(Data supplied)
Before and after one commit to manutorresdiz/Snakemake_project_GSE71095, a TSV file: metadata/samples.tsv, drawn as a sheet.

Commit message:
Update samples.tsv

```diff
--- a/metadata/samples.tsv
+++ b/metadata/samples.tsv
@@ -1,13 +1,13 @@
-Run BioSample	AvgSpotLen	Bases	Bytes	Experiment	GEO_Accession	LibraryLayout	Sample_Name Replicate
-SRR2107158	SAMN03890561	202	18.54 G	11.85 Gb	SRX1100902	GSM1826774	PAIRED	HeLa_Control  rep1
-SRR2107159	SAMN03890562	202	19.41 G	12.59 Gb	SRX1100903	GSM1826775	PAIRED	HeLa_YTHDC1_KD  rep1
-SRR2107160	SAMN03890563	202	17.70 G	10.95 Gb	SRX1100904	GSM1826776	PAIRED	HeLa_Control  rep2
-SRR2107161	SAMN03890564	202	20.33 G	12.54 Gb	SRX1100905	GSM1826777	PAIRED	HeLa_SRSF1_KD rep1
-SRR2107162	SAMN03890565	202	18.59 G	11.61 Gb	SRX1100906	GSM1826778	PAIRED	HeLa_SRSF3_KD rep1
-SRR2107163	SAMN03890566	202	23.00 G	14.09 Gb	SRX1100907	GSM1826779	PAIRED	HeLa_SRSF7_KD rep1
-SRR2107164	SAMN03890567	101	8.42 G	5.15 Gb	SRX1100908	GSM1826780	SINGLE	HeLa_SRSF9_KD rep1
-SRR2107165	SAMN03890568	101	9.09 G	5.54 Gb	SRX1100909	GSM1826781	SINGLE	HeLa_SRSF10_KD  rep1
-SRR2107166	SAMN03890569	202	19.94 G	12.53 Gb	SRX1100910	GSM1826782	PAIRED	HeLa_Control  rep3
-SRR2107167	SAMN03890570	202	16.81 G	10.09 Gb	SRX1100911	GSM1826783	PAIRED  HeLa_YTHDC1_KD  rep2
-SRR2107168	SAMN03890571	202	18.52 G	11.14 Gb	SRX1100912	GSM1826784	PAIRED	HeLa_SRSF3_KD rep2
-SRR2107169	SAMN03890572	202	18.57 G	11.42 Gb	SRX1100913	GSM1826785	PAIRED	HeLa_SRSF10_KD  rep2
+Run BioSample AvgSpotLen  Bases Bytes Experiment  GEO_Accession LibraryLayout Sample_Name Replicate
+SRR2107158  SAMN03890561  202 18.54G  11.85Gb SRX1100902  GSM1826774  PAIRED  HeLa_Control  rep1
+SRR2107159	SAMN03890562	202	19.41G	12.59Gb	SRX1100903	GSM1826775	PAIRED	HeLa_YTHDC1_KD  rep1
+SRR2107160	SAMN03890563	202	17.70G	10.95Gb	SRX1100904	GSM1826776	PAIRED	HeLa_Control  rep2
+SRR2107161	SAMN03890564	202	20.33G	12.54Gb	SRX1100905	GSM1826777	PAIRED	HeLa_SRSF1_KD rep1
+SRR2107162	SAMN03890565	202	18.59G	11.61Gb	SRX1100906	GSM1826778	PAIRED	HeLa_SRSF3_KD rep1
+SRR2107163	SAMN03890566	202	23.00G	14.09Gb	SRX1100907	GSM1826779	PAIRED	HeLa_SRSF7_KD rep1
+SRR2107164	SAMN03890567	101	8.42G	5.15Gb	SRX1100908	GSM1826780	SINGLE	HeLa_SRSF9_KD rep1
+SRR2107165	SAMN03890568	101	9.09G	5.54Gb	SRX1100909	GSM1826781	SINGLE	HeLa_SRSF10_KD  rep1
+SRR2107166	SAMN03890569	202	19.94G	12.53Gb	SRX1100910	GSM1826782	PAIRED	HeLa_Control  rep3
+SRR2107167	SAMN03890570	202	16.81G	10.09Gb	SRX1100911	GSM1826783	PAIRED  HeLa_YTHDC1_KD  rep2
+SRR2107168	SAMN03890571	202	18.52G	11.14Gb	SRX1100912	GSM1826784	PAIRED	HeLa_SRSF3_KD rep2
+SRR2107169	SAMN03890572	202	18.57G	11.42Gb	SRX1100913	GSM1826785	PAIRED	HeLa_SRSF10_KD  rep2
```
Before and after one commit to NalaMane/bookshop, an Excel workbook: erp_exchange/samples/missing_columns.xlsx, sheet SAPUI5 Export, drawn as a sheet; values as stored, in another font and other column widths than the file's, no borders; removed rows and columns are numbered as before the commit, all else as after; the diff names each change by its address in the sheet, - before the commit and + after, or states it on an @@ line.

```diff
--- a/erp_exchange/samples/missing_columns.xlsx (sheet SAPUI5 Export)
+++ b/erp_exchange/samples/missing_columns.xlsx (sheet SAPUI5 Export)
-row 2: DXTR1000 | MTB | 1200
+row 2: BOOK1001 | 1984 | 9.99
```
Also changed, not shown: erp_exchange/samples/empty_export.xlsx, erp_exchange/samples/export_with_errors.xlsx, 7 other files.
(End Data supplied)
**How to complete this task:**
Write out every entry again, keeping each line exactly the same.

**Finished exercise:**
Before and after one commit to manutorresdiz/Snakemake_project_GSE71095, a TSV file: metadata/samples.tsv, drawn as a sheet.

Commit message:
Update samples.tsv

```diff
--- a/metadata/samples.tsv
+++ b/metadata/samples.tsv
@@ -1,13 +1,13 @@
-Run BioSample	AvgSpotLen	Bases	Bytes	Experiment	GEO_Accession	LibraryLayout	Sample_Name Replicate
-SRR2107158	SAMN03890561	202	18.54 G	11.85 Gb	SRX1100902	GSM1826774	PAIRED	HeLa_Control  rep1
-SRR2107159	SAMN03890562	202	19.41 G	12.59 Gb	SRX1100903	GSM1826775	PAIRED	HeLa_YTHDC1_KD  rep1
-SRR2107160	SAMN03890563	202	17.70 G	10.95 Gb	SRX1100904	GSM1826776	PAIRED	HeLa_Control  rep2
-SRR2107161	SAMN03890564	202	20.33 G	12.54 Gb	SRX1100905	GSM1826777	PAIRED	HeLa_SRSF1_KD rep1
-SRR2107162	SAMN03890565	202	18.59 G	11.61 Gb	SRX1100906	GSM1826778	PAIRED	HeLa_SRSF3_KD rep1
-SRR2107163	SAMN03890566	202	23.00 G	14.09 Gb	SRX1100907	GSM1826779	PAIRED	HeLa_SRSF7_KD rep1
-SRR2107164	SAMN03890567	101	8.42 G	5.15 Gb	SRX1100908	GSM1826780	SINGLE	HeLa_SRSF9_KD rep1
-SRR2107165	SAMN03890568	101	9.09 G	5.54 Gb	SRX1100909	GSM1826781	SINGLE	HeLa_SRSF10_KD  rep1
-SRR2107166	SAMN03890569	202	19.94 G	12.53 Gb	SRX1100910	GSM1826782	PAIRED	HeLa_Control  rep3
-SRR2107167	SAMN03890570	202	16.81 G	10.09 Gb	SRX1100911	GSM1826783	PAIRED  HeLa_YTHDC1_KD  rep2
-SRR2107168	SAMN03890571	202	18.52 G	11.14 Gb	SRX1100912	GSM1826784	PAIRED	HeLa_SRSF3_KD rep2
-SRR2107169	SAMN03890572	202	18.57 G	11.42 Gb	SRX1100913	GSM1826785	PAIRED	HeLa_SRSF10_KD  rep2
+Run BioSample AvgSpotLen  Bases Bytes Experiment  GEO_Accession LibraryLayout Sample_Name Replicate
+SRR2107158  SAMN03890561  202 18.54G  11.85Gb SRX1100902  GSM1826774  PAIRED  HeLa_Control  rep1
+SRR2107159	SAMN03890562	202	19.41G	12.59Gb	SRX1100903	GSM1826775	PAIRED	HeLa_YTHDC1_KD  rep1
+SRR2107160	SAMN03890563	202	17.70G	10.95Gb	SRX1100904	GSM1826776	PAIRED	HeLa_Control  rep2
+SRR2107161	SAMN03890564	202	20.33G	12.54Gb	SRX1100905	GSM1826777	PAIRED	HeLa_SRSF1_KD rep1
+SRR2107162	SAMN03890565	202	18.59G	11.61Gb	SRX1100906	GSM1826778	PAIRED	HeLa_SRSF3_KD rep1
+SRR2107163	SAMN03890566	202	23.00G	14.09Gb	SRX1100907	GSM1826779	PAIRED	HeLa_SRSF7_KD rep1
+SRR2107164	SAMN03890567	101	8.42G	5.15Gb	SRX1100908	GSM1826780	SINGLE	HeLa_SRSF9_KD rep1
+SRR2107165	SAMN03890568	101	9.09G	5.54Gb	SRX1100909	GSM1826781	SINGLE	HeLa_SRSF10_KD  rep1
+SRR2107166	SAMN03890569	202	19.94G	12.53Gb	SRX1100910	GSM1826782	PAIRED	HeLa_Control  rep3
+SRR2107167	SAMN03890570	202	16.81G	10.09Gb	SRX1100911	GSM1826783	PAIRED  HeLa_YTHDC1_KD  rep2
+SRR2107168	SAMN03890571	202	18.52G	11.14Gb	SRX1100912	GSM1826784	PAIRED	HeLa_SRSF3_KD rep2
+SRR2107169	SAMN03890572	202	18.57G	11.42Gb	SRX1100913	GSM1826785	PAIRED	HeLa_SRSF10_KD  rep2
```
Before and after one commit to NalaMane/bookshop, an Excel workbook: erp_exchange/samples/missing_columns.xlsx, sheet SAPUI5 Export, drawn as a sheet; values as stored, in another font and other column widths than the file's, no borders; removed rows and columns are numbered as before the commit, all else as after; the diff names each change by its address in the sheet, - before the commit and + after, or states it on an @@ line.

```diff
--- a/erp_exchange/samples/missing_columns.xlsx (sheet SAPUI5 Export)
+++ b/erp_exchange/samples/missing_columns.xlsx (sheet SAPUI5 Export)
-row 2: DXTR1000 | MTB | 1200
+row 2: BOOK1001 | 1984 | 9.99
```
Also changed, not shown: erp_exchange/samples/empty_export.xlsx, erp_exchange/samples/export_with_errors.xlsx, 7 other files.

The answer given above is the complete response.